▶ **About this exercise**: Nothing but the entries, copied exactly, should appear in the response.

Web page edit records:
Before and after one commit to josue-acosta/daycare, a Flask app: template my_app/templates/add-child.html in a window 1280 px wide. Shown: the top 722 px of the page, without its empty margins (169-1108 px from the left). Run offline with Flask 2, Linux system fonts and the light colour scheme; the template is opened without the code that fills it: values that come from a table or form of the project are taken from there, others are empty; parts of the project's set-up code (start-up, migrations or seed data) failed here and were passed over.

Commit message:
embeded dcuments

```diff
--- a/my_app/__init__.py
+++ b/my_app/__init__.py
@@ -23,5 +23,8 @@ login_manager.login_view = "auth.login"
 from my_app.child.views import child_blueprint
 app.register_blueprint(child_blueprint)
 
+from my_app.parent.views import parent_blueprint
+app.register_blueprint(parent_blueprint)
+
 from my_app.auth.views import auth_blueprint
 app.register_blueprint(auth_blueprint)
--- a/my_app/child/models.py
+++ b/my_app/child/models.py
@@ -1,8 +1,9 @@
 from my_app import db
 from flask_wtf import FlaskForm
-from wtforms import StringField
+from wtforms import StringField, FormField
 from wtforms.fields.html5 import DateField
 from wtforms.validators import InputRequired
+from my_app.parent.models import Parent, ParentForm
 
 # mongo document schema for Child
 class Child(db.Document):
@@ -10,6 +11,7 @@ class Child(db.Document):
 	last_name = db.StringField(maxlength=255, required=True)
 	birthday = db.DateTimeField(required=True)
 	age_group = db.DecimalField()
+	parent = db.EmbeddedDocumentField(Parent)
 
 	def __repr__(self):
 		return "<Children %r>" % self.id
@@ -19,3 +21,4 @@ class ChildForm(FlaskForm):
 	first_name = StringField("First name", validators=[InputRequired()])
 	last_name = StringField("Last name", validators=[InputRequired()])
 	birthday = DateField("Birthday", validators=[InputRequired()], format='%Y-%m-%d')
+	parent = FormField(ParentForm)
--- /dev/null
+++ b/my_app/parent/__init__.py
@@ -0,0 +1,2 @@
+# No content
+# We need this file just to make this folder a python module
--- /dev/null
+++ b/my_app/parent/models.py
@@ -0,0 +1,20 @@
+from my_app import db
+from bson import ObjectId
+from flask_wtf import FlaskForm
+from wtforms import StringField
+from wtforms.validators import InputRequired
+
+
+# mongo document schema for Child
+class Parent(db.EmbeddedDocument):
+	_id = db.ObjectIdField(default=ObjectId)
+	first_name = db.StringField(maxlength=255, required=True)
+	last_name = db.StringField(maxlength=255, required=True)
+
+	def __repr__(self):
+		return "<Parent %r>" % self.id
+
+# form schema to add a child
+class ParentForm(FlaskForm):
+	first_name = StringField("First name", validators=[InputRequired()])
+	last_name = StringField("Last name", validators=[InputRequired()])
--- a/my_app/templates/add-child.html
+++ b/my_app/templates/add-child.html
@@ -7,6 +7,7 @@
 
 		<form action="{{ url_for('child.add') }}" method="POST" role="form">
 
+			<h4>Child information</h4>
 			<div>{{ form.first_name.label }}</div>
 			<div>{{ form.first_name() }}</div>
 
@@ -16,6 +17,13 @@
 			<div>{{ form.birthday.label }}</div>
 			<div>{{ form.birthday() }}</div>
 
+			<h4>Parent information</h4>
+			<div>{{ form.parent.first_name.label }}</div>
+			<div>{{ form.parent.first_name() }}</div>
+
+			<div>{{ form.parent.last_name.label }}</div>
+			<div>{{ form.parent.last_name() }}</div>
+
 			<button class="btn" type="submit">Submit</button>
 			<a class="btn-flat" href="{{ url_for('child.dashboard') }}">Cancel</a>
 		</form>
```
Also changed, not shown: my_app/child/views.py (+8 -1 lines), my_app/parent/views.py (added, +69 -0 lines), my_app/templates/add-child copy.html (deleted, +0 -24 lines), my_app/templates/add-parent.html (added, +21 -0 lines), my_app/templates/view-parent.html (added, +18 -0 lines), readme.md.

▶ **Answer space**:
Before and after one commit to josue-acosta/daycare, a Flask app: template my_app/templates/add-child.html in a window 1280 px wide. Shown: the top 722 px of the page, without its empty margins (169-1108 px from the left). Run offline with Flask 2, Linux system fonts and the light colour scheme; the template is opened without the code that fills it: values that come from a table or form of the project are taken from there, others are empty; parts of the project's set-up code (start-up, migrations or seed data) failed here and were passed over.

Commit message:
embeded dcuments

```diff
--- a/my_app/__init__.py
+++ b/my_app/__init__.py
@@ -23,5 +23,8 @@ login_manager.login_view = "auth.login"
 from my_app.child.views import child_blueprint
 app.register_blueprint(child_blueprint)
 
+from my_app.parent.views import parent_blueprint
+app.register_blueprint(parent_blueprint)
+
 from my_app.auth.views import auth_blueprint
 app.register_blueprint(auth_blueprint)
--- a/my_app/child/models.py
+++ b/my_app/child/models.py
@@ -1,8 +1,9 @@
 from my_app import db
 from flask_wtf import FlaskForm
-from wtforms import StringField
+from wtforms import StringField, FormField
 from wtforms.fields.html5 import DateField
 from wtforms.validators import InputRequired
+from my_app.parent.models import Parent, ParentForm
 
 # mongo document schema for Child
 class Child(db.Document):
@@ -10,6 +11,7 @@ class Child(db.Document):
 	last_name = db.StringField(maxlength=255, required=True)
 	birthday = db.DateTimeField(required=True)
 	age_group = db.DecimalField()
+	parent = db.EmbeddedDocumentField(Parent)
 
 	def __repr__(self):
 		return "<Children %r>" % self.id
@@ -19,3 +21,4 @@ class ChildForm(FlaskForm):
 	first_name = StringField("First name", validators=[InputRequired()])
 	last_name = StringField("Last name", validators=[InputRequired()])
 	birthday = DateField("Birthday", validators=[InputRequired()], format='%Y-%m-%d')
+	parent = FormField(ParentForm)
--- /dev/null
+++ b/my_app/parent/__init__.py
@@ -0,0 +1,2 @@
+# No content
+# We need this file just to make this folder a python module
--- /dev/null
+++ b/my_app/parent/models.py
@@ -0,0 +1,20 @@
+from my_app import db
+from bson import ObjectId
+from flask_wtf import FlaskForm
+from wtforms import StringField
+from wtforms.validators import InputRequired
+
+
+# mongo document schema for Child
+class Parent(db.EmbeddedDocument):
+	_id = db.ObjectIdField(default=ObjectId)
+	first_name = db.StringField(maxlength=255, required=True)
+	last_name = db.StringField(maxlength=255, required=True)
+
+	def __repr__(self):
+		return "<Parent %r>" % self.id
+
+# form schema to add a child
+class ParentForm(FlaskForm):
+	first_name = StringField("First name", validators=[InputRequired()])
+	last_name = StringField("Last name", validators=[InputRequired()])
--- a/my_app/templates/add-child.html
+++ b/my_app/templates/add-child.html
@@ -7,6 +7,7 @@
 
 		<form action="{{ url_for('child.add') }}" method="POST" role="form">
 
+			<h4>Child information</h4>
 			<div>{{ form.first_name.label }}</div>
 			<div>{{ form.first_name() }}</div>
 
@@ -16,6 +17,13 @@
 			<div>{{ form.birthday.label }}</div>
 			<div>{{ form.birthday() }}</div>
 
+			<h4>Parent information</h4>
+			<div>{{ form.parent.first_name.label }}</div>
+			<div>{{ form.parent.first_name() }}</div>
+
+			<div>{{ form.parent.last_name.label }}</div>
+			<div>{{ form.parent.last_name() }}</div>
+
 			<button class="btn" type="submit">Submit</button>
 			<a class="btn-flat" href="{{ url_for('child.dashboard') }}">Cancel</a>
 		</form>
```
Also changed, not shown: my_app/child/views.py (+8 -1 lines), my_app/parent/views.py (added, +69 -0 lines), my_app/templates/add-child copy.html (deleted, +0 -24 lines), my_app/templates/add-parent.html (added, +21 -0 lines), my_app/templates/view-parent.html (added, +18 -0 lines), readme.md.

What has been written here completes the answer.